▸ PROBLEM STATEMENT: Work out how many lines in the entries below include the word "ipynb". Give nothing but the number.

EXERCISE INPUT START

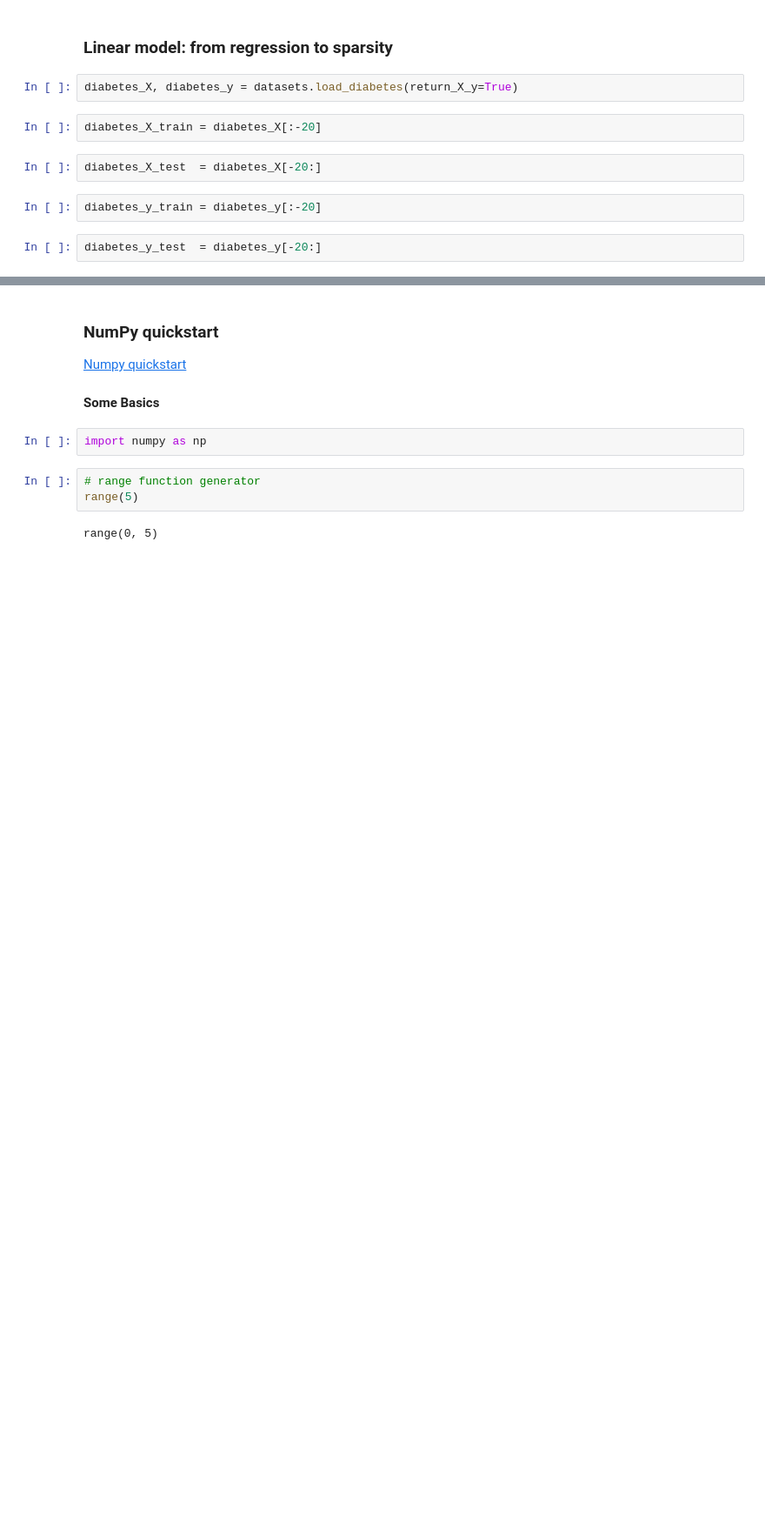
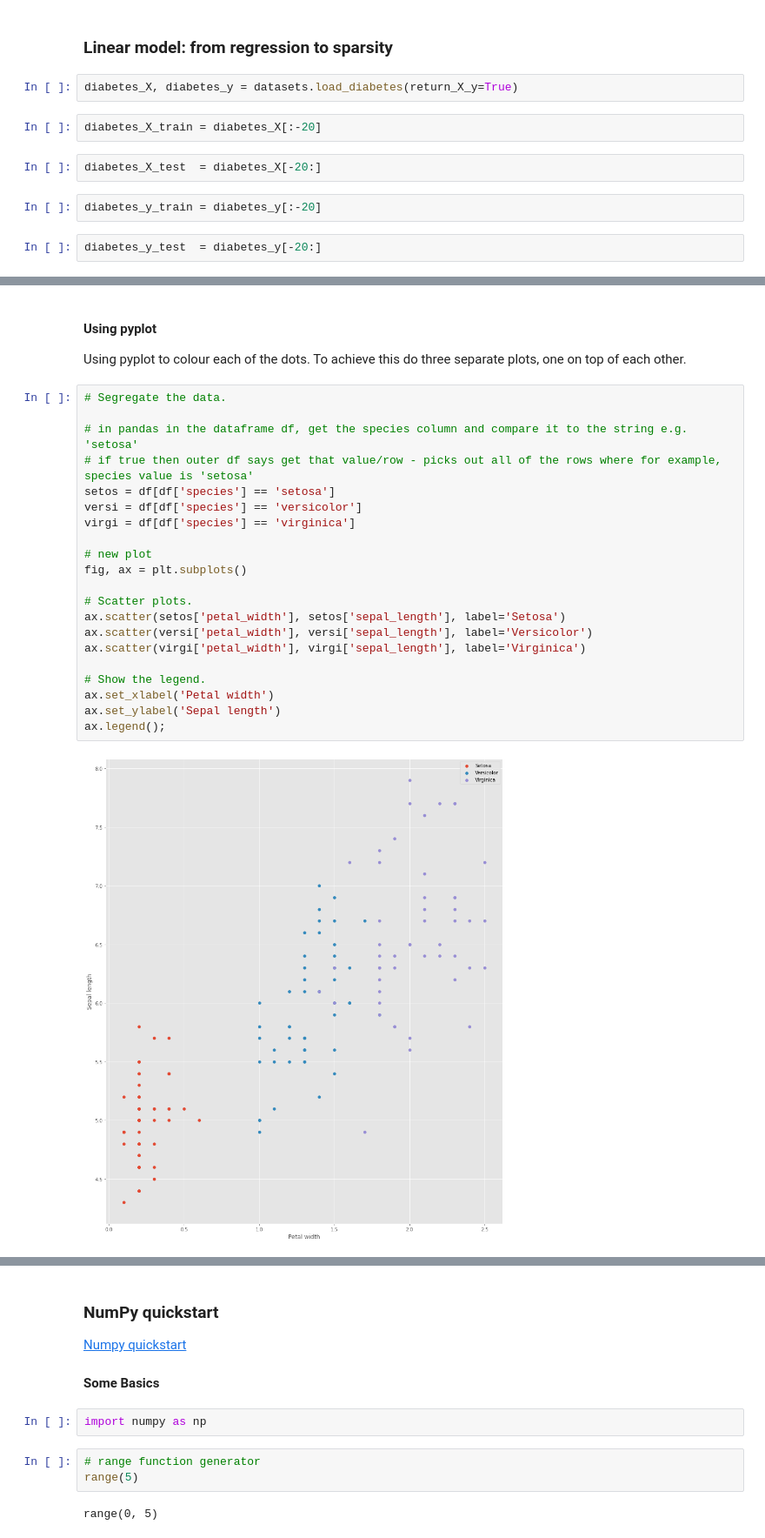
Before and after one commit to Walter64/EmergingTechnologies, a Jupyter notebook: scikit-learn.ipynb, the cells around one changed output, grey strips where cells are left out. Shown: that part at 87% size. Saved outputs shown, nothing was run; the diff lists cells and outputs as text; blank space fills up the shorter version.

```diff
--- a/scikit-learn.ipynb
+++ b/scikit-learn.ipynb
@@ -425,0 +553,29 @@ diabetes_y_test  = diabetes_y[-20:]
+# %% [markdown]
+<br>
+
+__Using pyplot__
+
+Using pyplot to colour each of the dots. To achieve this do three separate plots, one on top of each other.
+# %%
+# Segregate the data.
+
+# in pandas in the dataframe df, get the species column and compare it to the string e.g. 'setosa'
+# if true then outer df says get that value/row - picks out all of the rows where for example, species value is 'setosa'
+setos = df[df['species'] == 'setosa']
+versi = df[df['species'] == 'versicolor']
+virgi = df[df['species'] == 'virginica']
+
+# new plot
+fig, ax = plt.subplots()
+
+# Scatter plots.
+ax.scatter(setos['petal_width'], setos['sepal_length'], label='Setosa')
+ax.scatter(versi['petal_width'], versi['sepal_length'], label='Versicolor')
+ax.scatter(virgi['petal_width'], virgi['sepal_length'], label='Virginica')
+
+# Show the legend.
+ax.set_xlabel('Petal width')
+ax.set_ylabel('Sepal length')
+ax.legend();
+# %% [output]
+[figure, added]
```
Also changed, not shown: parts of 104 cells of this notebook, 1 other file.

EXERCISE INPUT END

▸ RESULT: 3